[[ RECORDS FOR THIS TASK, beginning ]]

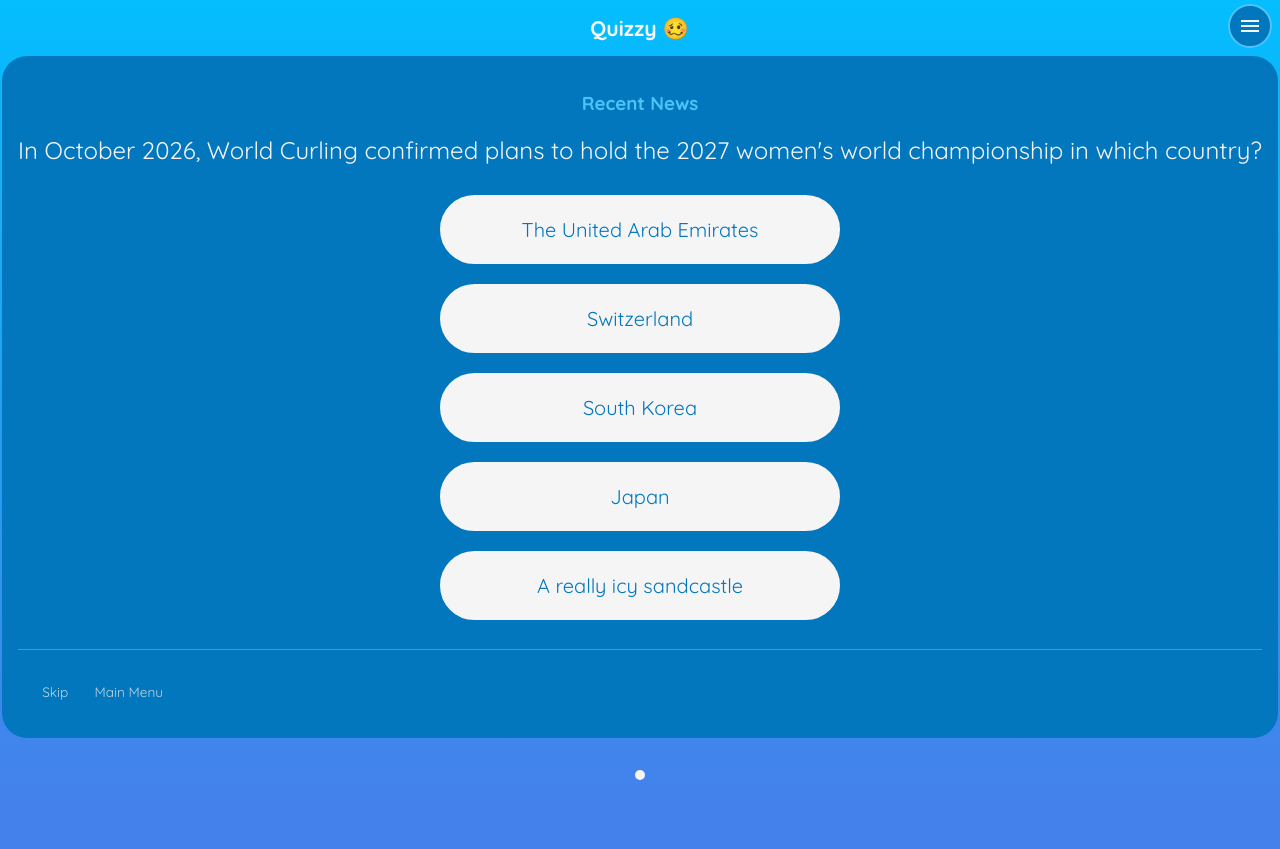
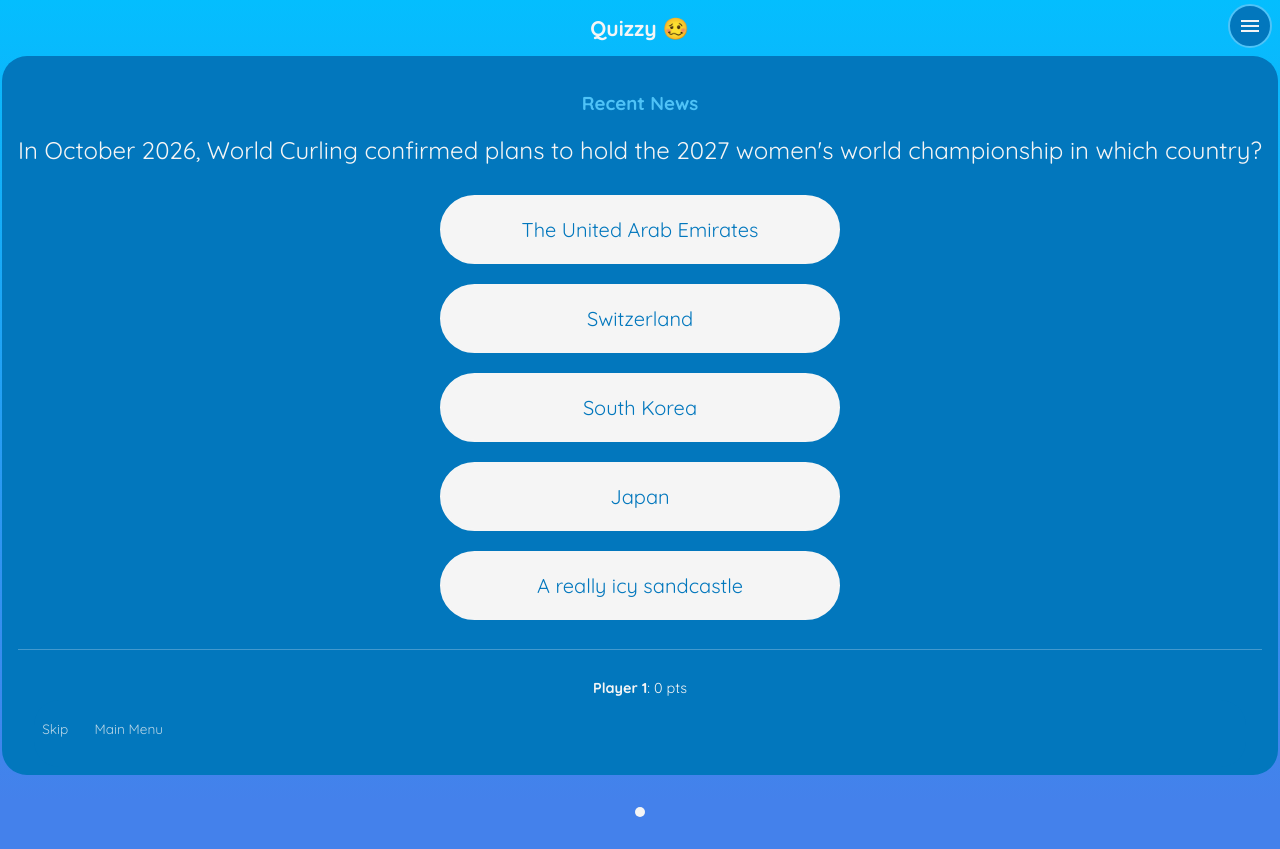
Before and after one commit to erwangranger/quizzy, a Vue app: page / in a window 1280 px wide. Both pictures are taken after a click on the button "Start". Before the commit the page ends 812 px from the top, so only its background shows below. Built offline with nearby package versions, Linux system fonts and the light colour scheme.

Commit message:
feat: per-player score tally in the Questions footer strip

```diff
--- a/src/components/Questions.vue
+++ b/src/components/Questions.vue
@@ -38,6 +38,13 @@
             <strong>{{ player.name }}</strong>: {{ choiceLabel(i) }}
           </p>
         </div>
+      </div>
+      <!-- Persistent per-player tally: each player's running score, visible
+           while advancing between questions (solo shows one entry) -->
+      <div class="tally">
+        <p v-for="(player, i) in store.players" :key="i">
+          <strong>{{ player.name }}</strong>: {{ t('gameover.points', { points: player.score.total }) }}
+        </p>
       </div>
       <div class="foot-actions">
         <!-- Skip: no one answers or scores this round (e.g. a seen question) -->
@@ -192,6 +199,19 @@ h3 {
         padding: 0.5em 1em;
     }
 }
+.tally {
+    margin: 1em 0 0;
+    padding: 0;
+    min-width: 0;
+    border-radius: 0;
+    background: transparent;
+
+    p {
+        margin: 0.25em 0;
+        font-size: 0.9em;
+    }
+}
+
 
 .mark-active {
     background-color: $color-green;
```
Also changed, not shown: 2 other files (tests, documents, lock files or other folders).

[[ RECORDS FOR THIS TASK, end ]]
[[ RECORDS FOR THIS TASK, beginning ]]

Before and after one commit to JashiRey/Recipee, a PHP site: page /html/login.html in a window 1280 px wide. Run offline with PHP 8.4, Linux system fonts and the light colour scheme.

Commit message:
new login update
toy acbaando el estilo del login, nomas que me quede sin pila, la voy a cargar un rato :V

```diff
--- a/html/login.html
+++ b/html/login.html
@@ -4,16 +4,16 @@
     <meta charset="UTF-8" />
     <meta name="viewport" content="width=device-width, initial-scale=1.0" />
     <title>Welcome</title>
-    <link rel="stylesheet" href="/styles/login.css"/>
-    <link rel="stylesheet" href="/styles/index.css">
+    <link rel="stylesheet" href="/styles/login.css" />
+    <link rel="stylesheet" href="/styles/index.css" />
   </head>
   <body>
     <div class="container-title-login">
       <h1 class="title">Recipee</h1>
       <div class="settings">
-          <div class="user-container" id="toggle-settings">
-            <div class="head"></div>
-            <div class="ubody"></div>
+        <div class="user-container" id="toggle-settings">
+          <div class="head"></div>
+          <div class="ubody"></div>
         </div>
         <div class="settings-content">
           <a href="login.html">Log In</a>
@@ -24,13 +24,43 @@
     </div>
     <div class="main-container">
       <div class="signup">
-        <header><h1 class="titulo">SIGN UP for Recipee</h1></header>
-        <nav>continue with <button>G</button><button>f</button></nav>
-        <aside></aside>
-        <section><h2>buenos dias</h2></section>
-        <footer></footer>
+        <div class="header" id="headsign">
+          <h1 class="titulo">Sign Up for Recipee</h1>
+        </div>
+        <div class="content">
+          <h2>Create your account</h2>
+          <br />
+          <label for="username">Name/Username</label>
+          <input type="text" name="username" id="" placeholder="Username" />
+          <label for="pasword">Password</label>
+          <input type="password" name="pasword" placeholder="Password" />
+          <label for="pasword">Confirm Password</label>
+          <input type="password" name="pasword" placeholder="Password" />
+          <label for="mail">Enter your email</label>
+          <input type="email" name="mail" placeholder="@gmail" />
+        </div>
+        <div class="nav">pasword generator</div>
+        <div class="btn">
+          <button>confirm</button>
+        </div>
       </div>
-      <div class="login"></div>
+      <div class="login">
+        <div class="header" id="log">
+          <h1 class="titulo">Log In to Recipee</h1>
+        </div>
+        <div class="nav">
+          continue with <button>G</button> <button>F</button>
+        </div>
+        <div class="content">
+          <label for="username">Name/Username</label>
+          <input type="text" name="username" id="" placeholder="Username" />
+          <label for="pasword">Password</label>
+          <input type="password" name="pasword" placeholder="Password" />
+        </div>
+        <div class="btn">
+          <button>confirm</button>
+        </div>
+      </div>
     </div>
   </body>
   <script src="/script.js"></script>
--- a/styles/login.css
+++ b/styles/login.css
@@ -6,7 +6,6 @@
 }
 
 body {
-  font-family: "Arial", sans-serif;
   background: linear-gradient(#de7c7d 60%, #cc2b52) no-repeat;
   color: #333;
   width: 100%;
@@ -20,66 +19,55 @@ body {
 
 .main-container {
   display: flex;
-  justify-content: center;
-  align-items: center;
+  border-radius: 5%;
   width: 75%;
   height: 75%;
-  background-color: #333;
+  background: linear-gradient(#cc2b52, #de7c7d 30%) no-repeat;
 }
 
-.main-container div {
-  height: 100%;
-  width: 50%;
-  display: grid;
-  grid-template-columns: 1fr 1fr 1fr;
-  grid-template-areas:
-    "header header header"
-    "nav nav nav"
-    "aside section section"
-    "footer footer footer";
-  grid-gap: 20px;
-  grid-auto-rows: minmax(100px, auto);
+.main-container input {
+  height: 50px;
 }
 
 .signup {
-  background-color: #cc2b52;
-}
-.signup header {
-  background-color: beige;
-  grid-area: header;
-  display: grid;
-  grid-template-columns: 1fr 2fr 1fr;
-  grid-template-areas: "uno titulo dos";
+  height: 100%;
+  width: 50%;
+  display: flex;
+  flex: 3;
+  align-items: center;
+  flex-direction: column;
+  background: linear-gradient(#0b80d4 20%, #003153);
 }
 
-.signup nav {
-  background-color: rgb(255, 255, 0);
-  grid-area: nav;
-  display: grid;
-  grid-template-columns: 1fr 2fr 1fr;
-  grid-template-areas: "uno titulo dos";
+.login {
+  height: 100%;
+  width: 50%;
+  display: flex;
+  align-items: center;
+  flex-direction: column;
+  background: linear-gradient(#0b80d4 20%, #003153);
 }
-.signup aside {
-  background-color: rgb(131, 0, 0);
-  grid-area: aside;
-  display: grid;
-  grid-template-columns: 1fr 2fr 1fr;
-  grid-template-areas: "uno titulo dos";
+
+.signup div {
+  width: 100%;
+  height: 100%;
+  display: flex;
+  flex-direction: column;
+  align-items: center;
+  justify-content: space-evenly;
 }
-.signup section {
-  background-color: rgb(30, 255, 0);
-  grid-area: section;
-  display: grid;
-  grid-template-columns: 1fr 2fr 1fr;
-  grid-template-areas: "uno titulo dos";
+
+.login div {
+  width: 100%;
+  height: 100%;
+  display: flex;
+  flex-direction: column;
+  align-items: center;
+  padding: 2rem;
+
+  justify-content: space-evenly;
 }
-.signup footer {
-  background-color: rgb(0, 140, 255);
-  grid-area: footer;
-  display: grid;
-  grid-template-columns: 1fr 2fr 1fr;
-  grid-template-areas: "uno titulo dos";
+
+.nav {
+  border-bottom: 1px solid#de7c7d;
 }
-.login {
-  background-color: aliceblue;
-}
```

[[ RECORDS FOR THIS TASK, end ]]
[[ RECORDS FOR THIS TASK, beginning ]]

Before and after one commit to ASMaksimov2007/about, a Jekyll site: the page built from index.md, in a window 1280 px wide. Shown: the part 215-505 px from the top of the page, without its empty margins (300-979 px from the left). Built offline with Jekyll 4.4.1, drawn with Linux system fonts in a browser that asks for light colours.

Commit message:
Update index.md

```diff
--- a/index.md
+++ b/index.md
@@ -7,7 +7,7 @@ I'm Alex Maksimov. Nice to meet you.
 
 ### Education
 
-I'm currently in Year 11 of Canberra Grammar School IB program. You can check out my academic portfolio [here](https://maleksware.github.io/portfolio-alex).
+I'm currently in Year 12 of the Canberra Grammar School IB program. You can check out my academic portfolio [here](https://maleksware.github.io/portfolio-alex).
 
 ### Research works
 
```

[[ RECORDS FOR THIS TASK, end ]]

* **EXERCISE**
Locate all lines in the listing above with the word "width" and copy them.

* **EXERCISE SOLUTION**
+    min-width: 0;
     <meta name="viewport" content="width=device-width, initial-scale=1.0" />
   width: 100%;
   width: 75%;
-  width: 50%;
+  width: 50%;
+  width: 50%;
+  width: 100%;
+  width: 100%;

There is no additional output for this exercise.